Case Study: George and Loretta, a married couple in their late 60s, have a small company they run together in Raleigh. They have plenty of income from pensions and do not expect to need the income from their Self-Directed Solo 401(K) for a long time, if ever. They preferred to let the assets compound until they pass them on to their children and grandchildren. To avoid RMDs, they began rolling over chunks of their Solo 401(K) to an IRA and then converting to a Self-Directed Roth IRA several years ago. They may sell their company to a competitor in their town, or to an interested family member and remain as employees, in order to continue to defer distributions and avoid RMDs.
Most of our Self-Directed IRA clients understand that they need to begin taking required minimum distributions (RMDs) from their Self-Directed IRAs and other tax-advantaged non-Roth retirement accounts by April 1 of the year after the year in which they turn age 70½ and take their next RMDs by December 31st of every year thereafter.
But more Americans are working well into their retirement years, and often because they want to. Advances in medical technology, lifestyle and nutrition have us living much longer than prior generations, and fewer of us are working in physically punishing professions that our ancestors worked, like coal mining, farming and construction.
For those of you working or planning to work well into your retirement years – and beyond age 70½, here’s how your RMDs from Self-Directed IRAs work:
If you have a qualified plan such as a 401(K) from your current employer, you may be able to continue to defer RMDs from that company’s plan. As long as that’s true, you have no required minimum distributions due until you actually separate from the service of that company or roll the assets into an IRA or Self-Directed IRA.
This provision only applies to employer plans like 401(K)s and 403(b)s, but not to IRAs. The IRS also does not allow you to apply this provision to Self-Directed SEP IRAs or Self-Directed SIMPLE IRAs.
So, what, precisely, does “still working” mean? Neither Congress nor the IRS has been entirely clear on this point. In theory, one could claim one is still working at a firm even if he or she is only working a single day out of the year.
But there is a trap here: It is easy for the unwary to say, “A-ha! I can form my own corporation, establish a Self-Directed Solo 401(K), load it up with assets, show up to “work” just an hour every year on New Year’s Day, and avoid taking RMDs indefinitely! I can let my retirement assets compound until the cows come home!”
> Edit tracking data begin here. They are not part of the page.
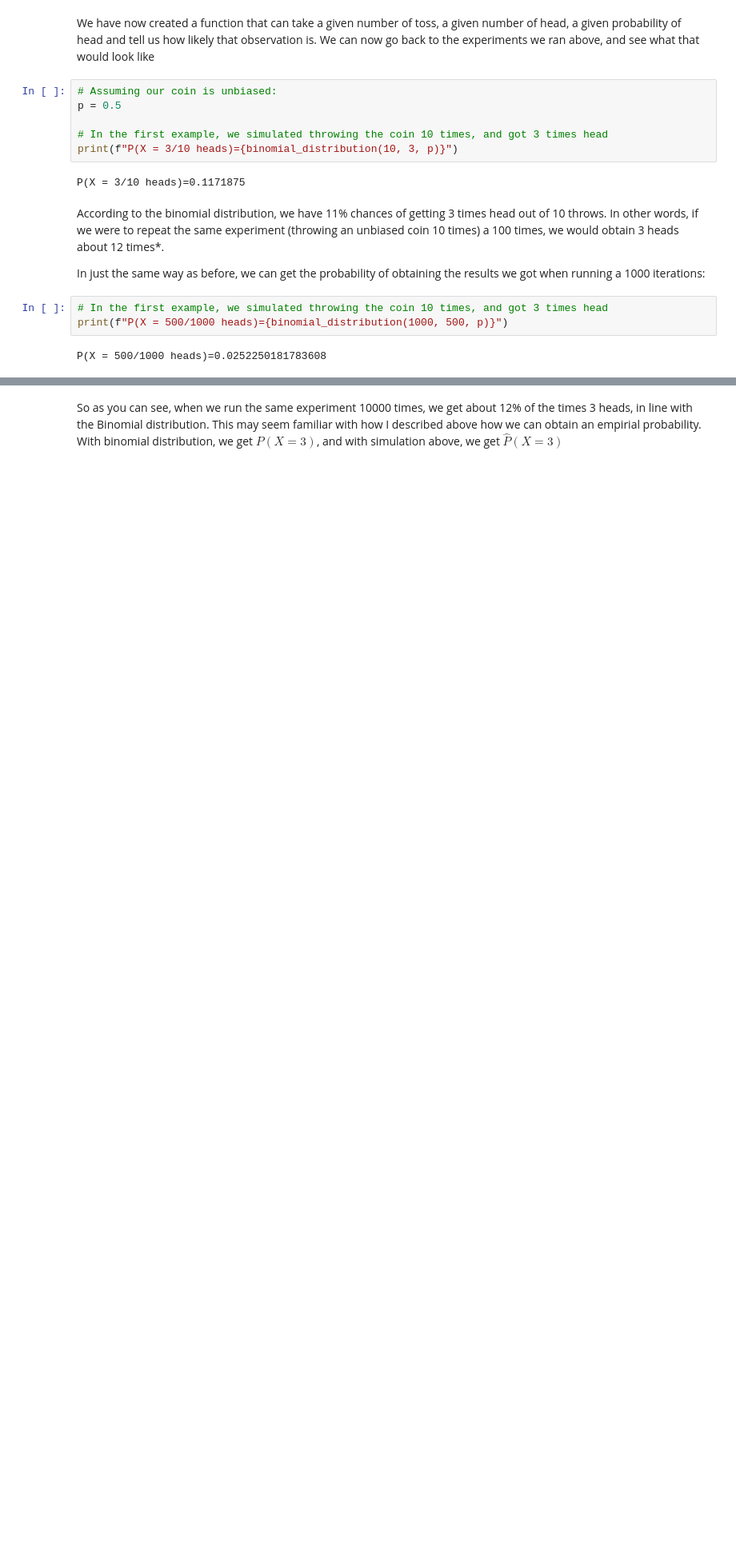
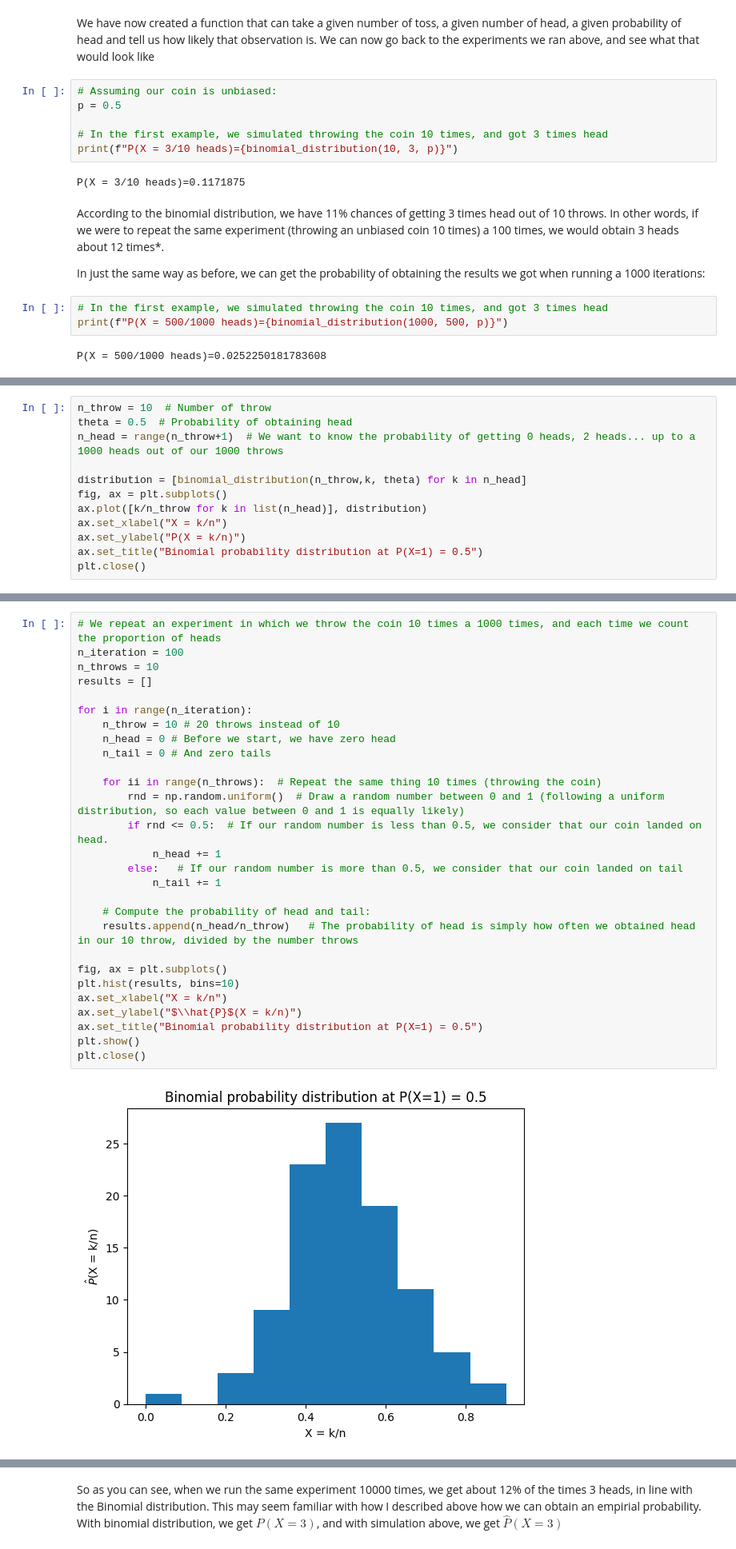
Before and after one commit to AlexLepauvre/variation_laplace_for_dummies, a Jupyter notebook: VariationalLaplaceForDummies/_build/html/_sources/BayesianStatistics.ipynb, the cells around one changed output, grey strips where cells are left out. Shown at 80% size. Saved outputs shown, nothing was run; the diff lists cells and outputs as text; blank space fills up the shorter version.

```diff
--- a/VariationalLaplaceForDummies/_build/html/_sources/BayesianStatistics.ipynb
+++ b/VariationalLaplaceForDummies/_build/html/_sources/BayesianStatistics.ipynb
@@ -403,0 +452,12 @@ Error:
+# %%
+n_throw = 10  # Number of throw
+theta = 0.5  # Probability of obtaining head
+n_head = range(n_throw+1)  # We want to know the probability of getting 0 heads, 2 heads... up to a 1000 heads out of our 1000 throws
+
+distribution = [binomial_distribution(n_throw,k, theta) for k in n_head]
+fig, ax = plt.subplots()
+ax.plot([k/n_throw for k in list(n_head)], distribution)
+ax.set_xlabel("X = k/n")
+ax.set_ylabel("P(X = k/n)")
+ax.set_title("Binomial probability distribution at P(X=1) = 0.5")
+plt.close()
@@ -403,0 +469,30 @@ Error:
+# %%
+# We repeat an experiment in which we throw the coin 10 times a 1000 times, and each time we count the proportion of heads
+n_iteration = 100
+n_throws = 10
+results = []
+
+for i in range(n_iteration):
+    n_throw = 10 # 20 throws instead of 10
+    n_head = 0 # Before we start, we have zero head
+    n_tail = 0 # And zero tails
+
+    for ii in range(n_throws):  # Repeat the same thing 10 times (throwing the coin)
+        rnd = np.random.uniform()  # Draw a random number between 0 and 1 (following a uniform distribution, so each value between 0 and 1 is equally likely)
+        if rnd <= 0.5:  # If our random number is less than 0.5, we consider that our coin landed on head.
+            n_head += 1
+        else:   # If our random number is more than 0.5, we consider that our coin landed on tail
+            n_tail += 1
+
+    # Compute the probability of head and tail:
+    results.append(n_head/n_throw)   # The probability of head is simply how often we obtained head in our 10 throw, divided by the number throws
+
+fig, ax = plt.subplots()
+plt.hist(results, bins=10)
+ax.set_xlabel("X = k/n")
+ax.set_ylabel("$\\hat{P}$(X = k/n)")
+ax.set_title("Binomial probability distribution at P(X=1) = 0.5")
+plt.show()
+plt.close()
+# %% [output]
+[figure, added]
```
Also changed, not shown: parts of 33 cells of this notebook, 13 other files.
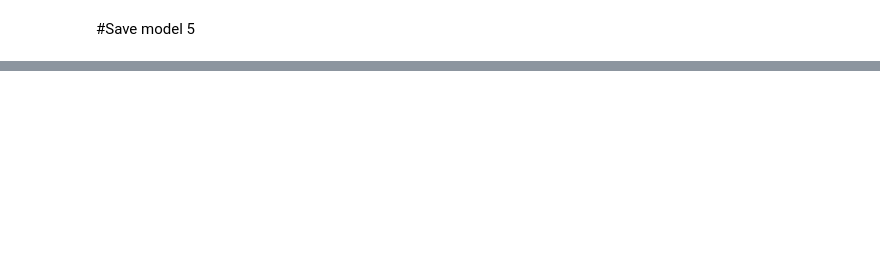
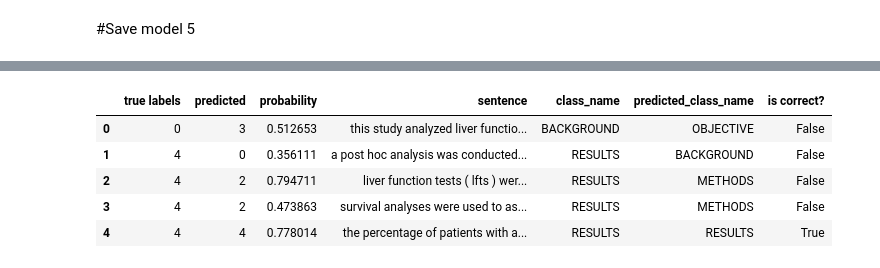
Before and after one commit to bartoszkozakiewicz/DeepLearning, a Jupyter notebook: Pub_Med_Project.ipynb, the cells around one changed output, grey strips where cells are left out. Saved outputs shown, nothing was run; the diff lists cells and outputs as text; code cells hidden in the pictures; blank space fills up the shorter version.

```diff
--- a/Pub_Med_Project.ipynb
+++ b/Pub_Med_Project.ipynb
@@ -1265,0 +1314,10 @@ assert loaded_model5 == model_5
+# %%
+train_pred_df["is correct?"] = train_pred_df["true labels"] == train_pred_df["predicted"]
+train_pred_df.head()
+# %% [output]
+|  | true labels | predicted | probability | sentence | class_name | predicted_class_name | is correct? |
+| 0 | 0 | 3 | 0.512653 | this study analyzed liver functio... | BACKGROUND | OBJECTIVE | False |
+| 1 | 4 | 0 | 0.356111 | a post hoc analysis was conducted... | RESULTS | BACKGROUND | False |
+| 2 | 4 | 2 | 0.794711 | liver function tests ( lfts ) wer... | RESULTS | METHODS | False |
+| 3 | 4 | 2 | 0.473863 | survival analyses were used to as... | RESULTS | METHODS | False |
+| 4 | 4 | 4 | 0.778014 | the percentage of patients with a... | RESULTS | RESULTS | True |
```
Also changed, not shown: parts of 50 cells of this notebook.
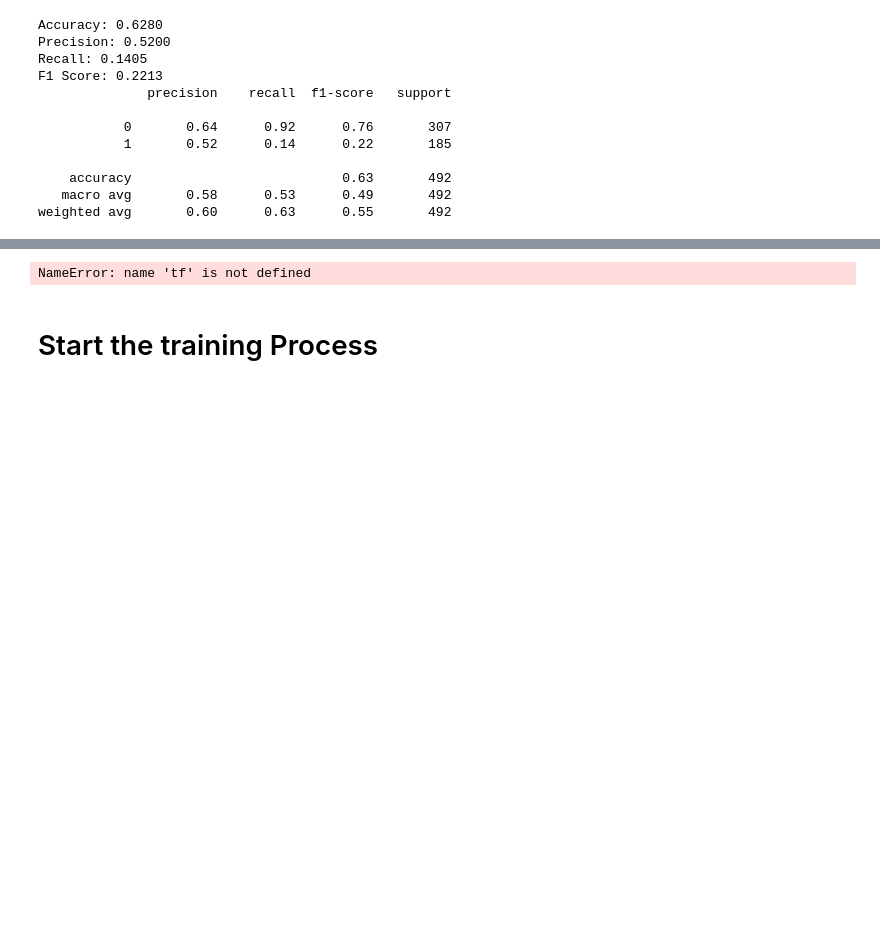
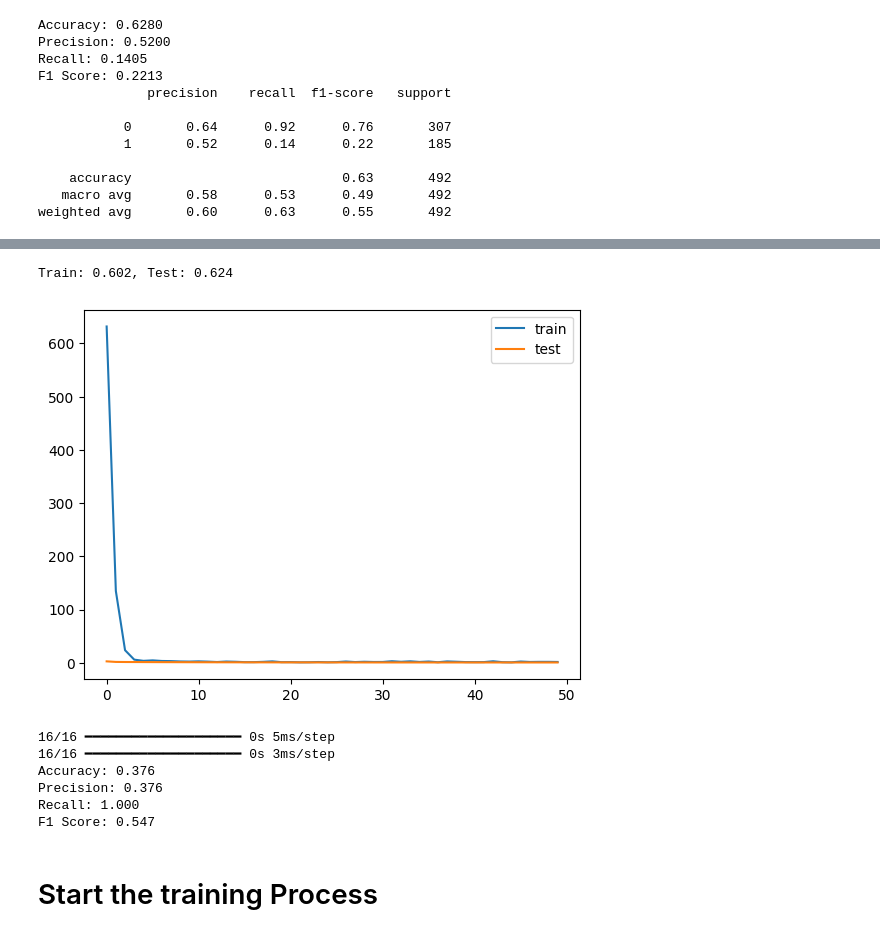
Before and after one commit to tomunizua/waterqualitymodel_pld3, a Jupyter notebook: waterqualitymodel_pld3_.ipynb, the cells around one changed output, grey strips where cells are left out. Saved outputs shown, nothing was run; the diff lists cells and outputs as text; code cells hidden in the pictures; blank space fills up the shorter version.

```diff
--- a/waterqualitymodel_pld3_.ipynb
+++ b/waterqualitymodel_pld3_.ipynb
@@ -235,74 +288,46 @@ def model_name_of_student():
 # %%
-#Model Definition by member 3
-def model_name_of_student():
-
-  return
-
-  import tensorflow as tf
-from tensorflow.keras import layers, regularizers, callbacks
-from tensorflow.keras.models import Sequential
-from tensorflow.keras.optimizers import RMSprop
-from tensorflow.keras.layers import Input
-
-def ruth_model():
-    model = tf.keras.Sequential([
-        Input(shape=(X_train.shape[1],)),
-        layers.Dense(64, activation='relu', kernel_regularizer=regularizers.l1(0.005)),
-        layers.Dropout(0.3),
-        layers.Dense(32, activation='relu', kernel_regularizer=regularizers.l1(0.005)),
-        layers.Dropout(0.3),
-        layers.Dense(1, activation='sigmoid')
-    ])
-
-    #  Compiling model
-    model.compile(optimizer='RMSprop', loss="binary_crossentropy", metrics=["accuracy"])
-
-    return model
-
-# Model summary
-model = ruth_model()
-model.summary()
-
-from tensorflow.keras.callbacks import EarlyStopping
-
-# fit model
-es=EarlyStopping(monitor='val_loss', mode='min', verbose=1, patience=10)
-
-history = model.fit(X_train, y_train, validation_data=(X_test, y_test), epochs=4000, verbose=0, callbacks=[es])
+history = model.fit(X_train, y_train, validation_data=(X_test, y_test), epochs=50, verbose=0, callbacks=[es])
 
 
 # Evaluate the model
 _, train_acc = model.evaluate(X_train, y_train, verbose=0)
 _, test_acc = model.evaluate(X_test, y_test, verbose=0)
 print('Train: %.3f, Test: %.3f' % (train_acc, test_acc))
 
 
 # plot training history
 plt.plot(history.history['loss'], label='train')
 plt.plot(history.history['val_loss'], label='test')
 plt.legend()
 plt.show()
 
 from sklearn.metrics import accuracy_score, precision_score, recall_score, f1_score # necessary library for metrics
 
 y_pred_prob = model.predict(X_test)
 y_pred = (y_pred_prob > 0.5).astype(int)
 
 y_predict = (model.predict(X_test) > 0.3).astype("int32")
 
 # Calculate each metric
 accuracy = accuracy_score(y_test, y_predict)
 precision = precision_score(y_test, y_predict)
 recall = recall_score(y_test, y_predict)
 f1 = f1_score(y_test, y_predict)
 
 
 print(f"Accuracy: {accuracy:.3f}")
 print(f"Precision: {precision:.3f}")
 print(f"Recall: {recall:.3f}")
 print(f"F1 Score: {f1:.3f}")
 # %% [output]
-NameError: name 'tf' is not defined
+Train: 0.602, Test: 0.624
+[figure, added]
+16/16 ━━━━━━━━━━━━━━━━━━━━ 0s 5ms/step
+16/16 ━━━━━━━━━━━━━━━━━━━━ 0s 3ms/step
+Accuracy: 0.376
+Precision: 0.376
+Recall: 1.000
+F1 Score: 0.547
 # %% [markdown]
 # Start the training Process
 # %%
```
Also changed, not shown: parts of 1 cell of this notebook.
But the cows would tell you that’s a bad mooooove.
Why? The IRS prohibits plan members still in the work force from deferring RMDs from their company’s plan if they own 5 percent or more of the business.
If you want to avoid RMDs entirely on your Self-Directed Solo 401(K), you have a couple of options:
You can establish a Roth 401(K) and contribute to that instead of a traditional tax-deferred Self-Directed Solo 401(K). But only your contributions are taxed under Roth rules – you still have the same issue with employer contributions, which would still be subject to RMDs.
The other option is to sell your company and continue to work there. As long as you do not retain more than a 5 percent ownership interest in the company, and as long as the plan’s documents allow for a still-working exemption, you can continue to defer taxes on it and you will not be required to take RMDs.
The other option to avoid being forced to take RMDs is to roll your 401(K) assets over to an IRA, and then convert it to a Self-Directed Roth IRA or Roth conventional IRA.
This move does involve a distribution – a large one, normally – which can push you into a higher marginal income tax bracket if you are not careful. You will have to pay income taxes on your Roth conversion. But once that’s done, you can continue to defer taxes on income and capital gains alike until you pull that money out of your Roth IRA or Self-Directed Roth IRA – tax-free.
Of course, to qualify for tax-free treatment, that money has to remain in the Roth for at least five years and have reached age 59 ½. So be sure to plan ahead and execute the Roth conversion well before you expect to begin to need the money.